_WORK REQUIRED_. Among the entries below, how many lines include the word "elsewhere"? Reply with only the number.

--- MATERIALS PROVIDED Enclosed Below ---

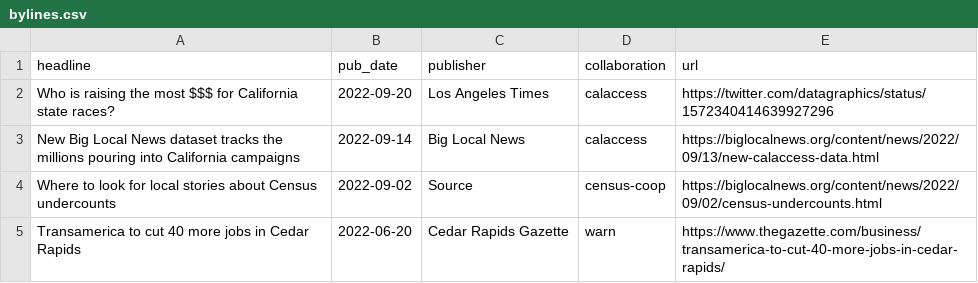
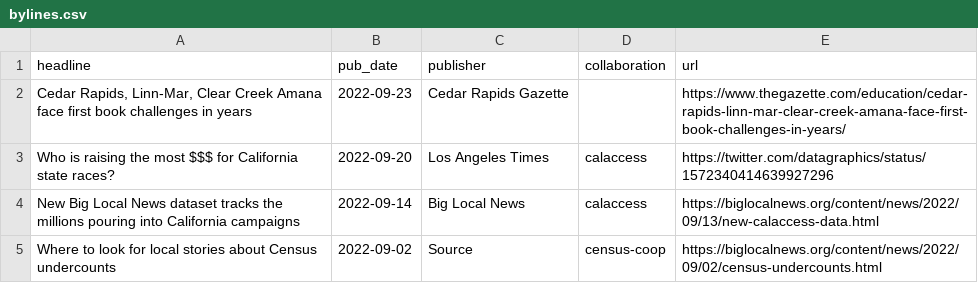
Before and after one commit to biglocalnews/bylines, a CSV file: bylines.csv, drawn as a sheet; only a part is shown; the shorter side is filled out with more unchanged rows.

Commit message:
Update bylines.csv

```diff
--- a/bylines.csv
+++ b/bylines.csv
@@ -1,2 +1,3 @@
 headline,pub_date,publisher,collaboration,url
+"Cedar Rapids, Linn-Mar, Clear Creek Amana face first book challenges in years",2022-09-23,Cedar Rapids Gazette,,https://www.thegazette.com/education/cedar-rapids-linn-mar-clear-creek-amana-face-first-book-challenges-in-years/
 "Who is raising the most $$$ for California state races?",2022-09-20,Los Angeles Times,calaccess,https://twitter.com/datagraphics/status/1572340414639927296
```
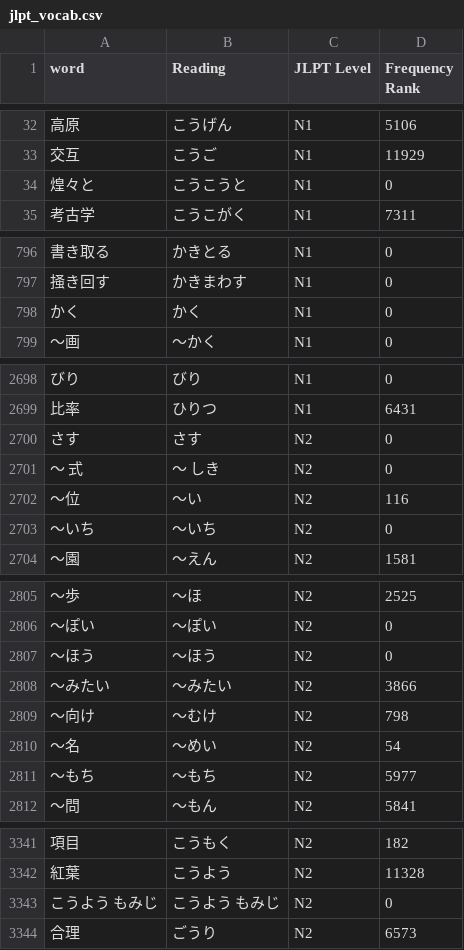
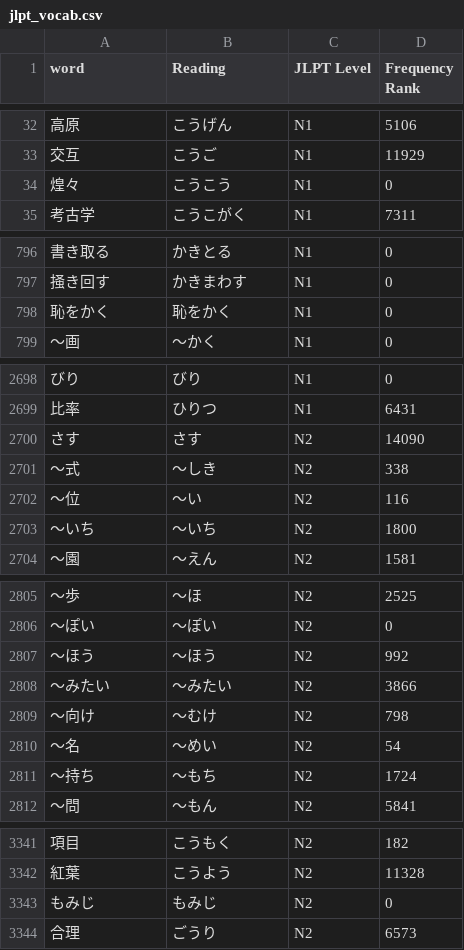
Before and after one commit to jotyot/nichiikkai, a CSV file: jishoAPI/jlpt_vocab.csv, drawn as a sheet; only a part is shown, gaps mark what is left out; the diff covers the shown part only.

```diff
--- a/jishoAPI/jlpt_vocab.csv
+++ b/jishoAPI/jlpt_vocab.csv
@@ -33,3 +33,3 @@ word,Reading,JLPT Level,Frequency Rank
 交互,こうご,N1,11929
-煌々と,こうこうと,N1,0
+煌々,こうこう,N1,0
 考古学,こうこがく,N1,7311
@@ -797,3 +797,3 @@ word,Reading,JLPT Level,Frequency Rank
 掻き回す,かきまわす,N1,0
-かく ,かく ,N1,0
+恥をかく,恥をかく,N1,0
 ～画,～かく,N1,0
@@ -2699,6 +2699,6 @@ word,Reading,JLPT Level,Frequency Rank
 比率,ひりつ,N1,6431
- さす, さす,N2,0
-〜 式,～ しき,N2,0
+さす,さす,N2,14090
+〜式,～しき,N2,338
 ～位,～い,N2,116
-～いち ,～いち ,N2,0
+～いち,～いち,N2,1800
 ～園,～えん,N2,1581
@@ -2806,3 +2806,3 @@ word,Reading,JLPT Level,Frequency Rank
 ～ぽい,～ぽい,N2,0
-～ほう ,～ほう ,N2,0
+～ほう,～ほう,N2,992
 ～みたい,～みたい,N2,3866
@@ -2810,3 +2810,3 @@ word,Reading,JLPT Level,Frequency Rank
 ～名,～めい,N2,54
-～もち,～もち,N2,5977
+～持ち,～もち,N2,1724
 ～問,～もん,N2,5841
@@ -3342,3 +3342,3 @@ word,Reading,JLPT Level,Frequency Rank
 紅葉,こうよう,N2,11328
-こうよう もみじ,こうよう もみじ,N2,0
+もみじ,もみじ,N2,0
 合理,ごうり,N2,6573
```
Also changed, not shown: 12 edited cells elsewhere in this file, 1 other file.
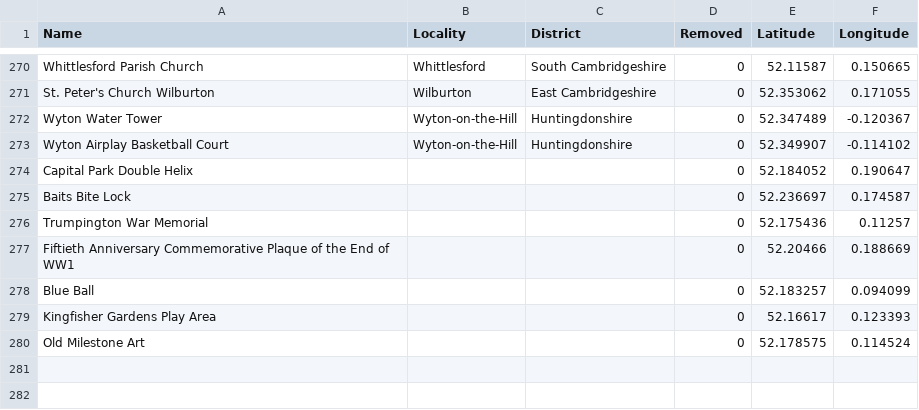
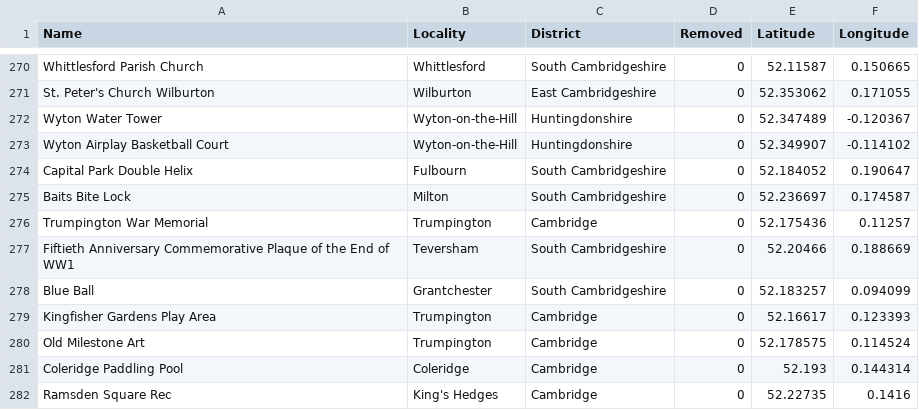
Before and after one commit to NHellFire/gym-badge-tracker, a CSV file: docs/gyms.csv, drawn as a sheet; only a part is shown, gaps mark what is left out; the diff names each change by its address in the sheet, - before the commit and + after, or states it on an @@ line.

```diff
--- a/docs/gyms.csv
+++ b/docs/gyms.csv
-B274 (Locality): (empty)
+B274 (Locality): Fulbourn
-C274:C275 (District): (empty)
+C274:C275 (District): South Cambridgeshire
-B275 (Locality): (empty)
+B275 (Locality): Milton
-B276 (Locality): (empty)
+B276 (Locality): Trumpington
-C276 (District): (empty)
+C276 (District): Cambridge
-B277 (Locality): (empty)
+B277 (Locality): Teversham
-C277:C278 (District): (empty)
+C277:C278 (District): South Cambridgeshire
-B278 (Locality): (empty)
+B278 (Locality): Grantchester
-B279:B280 (Locality): (empty)
+B279:B280 (Locality): Trumpington
-C279:C280 (District): (empty)
+C279:C280 (District): Cambridge
+row 281: Coleridge Paddling Pool | Coleridge | Cambridge | 0 | 52.193 | 0.144314
+row 282: Ramsden Square Rec | King's Hedges | Cambridge | 0 | 52.22735 | 0.1416
```
Also changed, not shown: 1 other file.
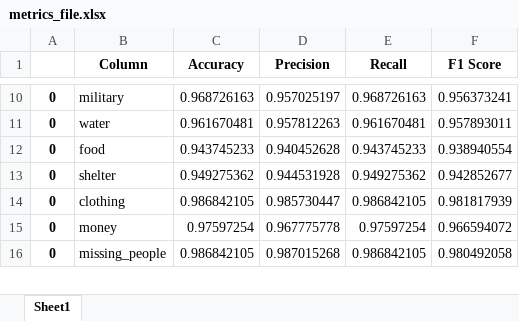
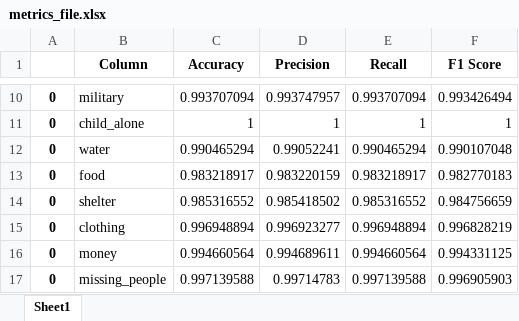
Before and after one commit to rolly9992/Project2_AllFiles, an Excel workbook: models/metrics_file.xlsx, sheet Sheet1, drawn as a sheet; only a part is shown, gaps mark what is left out; values as stored, in another font and other column widths than the file's, no borders; addresses are those after the commit; the diff covers the shown part only; the diff names each change by its address in the sheet, - before the commit and + after, or states it on an @@ line.

```diff
--- a/models/metrics_file.xlsx (sheet Sheet1)
+++ b/models/metrics_file.xlsx (sheet Sheet1)
-C10 (Accuracy): 0.968726163
+C10 (Accuracy): 0.993707094
-D10 (Precision): 0.957025197
+D10 (Precision): 0.993747957
-E10 (Recall): 0.968726163
+E10 (Recall): 0.993707094
-F10 (F1 Score): 0.956373241
+F10 (F1 Score): 0.993426494
+row 11: 0 | child_alone | 1 | 1 | 1 | 1
-C12 (Accuracy): 0.961670481
+C12 (Accuracy): 0.990465294
-D12 (Precision): 0.957812263
+D12 (Precision): 0.99052241
-E12 (Recall): 0.961670481
+E12 (Recall): 0.990465294
-F12 (F1 Score): 0.957893011
+F12 (F1 Score): 0.990107048
-C13 (Accuracy): 0.943745233
+C13 (Accuracy): 0.983218917
-D13 (Precision): 0.940452628
+D13 (Precision): 0.983220159
-E13 (Recall): 0.943745233
+E13 (Recall): 0.983218917
-F13 (F1 Score): 0.938940554
+F13 (F1 Score): 0.982770183
-C14 (Accuracy): 0.949275362
+C14 (Accuracy): 0.985316552
-D14 (Precision): 0.944531928
+D14 (Precision): 0.985418502
-E14 (Recall): 0.949275362
+E14 (Recall): 0.985316552
-F14 (F1 Score): 0.942852677
+F14 (F1 Score): 0.984756659
-C15 (Accuracy): 0.986842105
+C15 (Accuracy): 0.996948894
-D15 (Precision): 0.985730447
+D15 (Precision): 0.996923277
-E15 (Recall): 0.986842105
+E15 (Recall): 0.996948894
-F15 (F1 Score): 0.981817939
+F15 (F1 Score): 0.996828219
-C16 (Accuracy): 0.97597254
+C16 (Accuracy): 0.994660564
-D16 (Precision): 0.967775778
+D16 (Precision): 0.994689611
-E16 (Recall): 0.97597254
+E16 (Recall): 0.994660564
-F16 (F1 Score): 0.966594072
+F16 (F1 Score): 0.994331125
-C17 (Accuracy): 0.986842105
+C17 (Accuracy): 0.997139588
-D17 (Precision): 0.987015268
+D17 (Precision): 0.99714783
-E17 (Recall): 0.986842105
+E17 (Recall): 0.997139588
-F17 (F1 Score): 0.980492058
+F17 (F1 Score): 0.996905903
```
Also changed, not shown: 112 edited cells elsewhere in this sheet, 1 other file.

--- End of Enclosed MATERIALS PROVIDED ---

_ANSWER AREA_. 2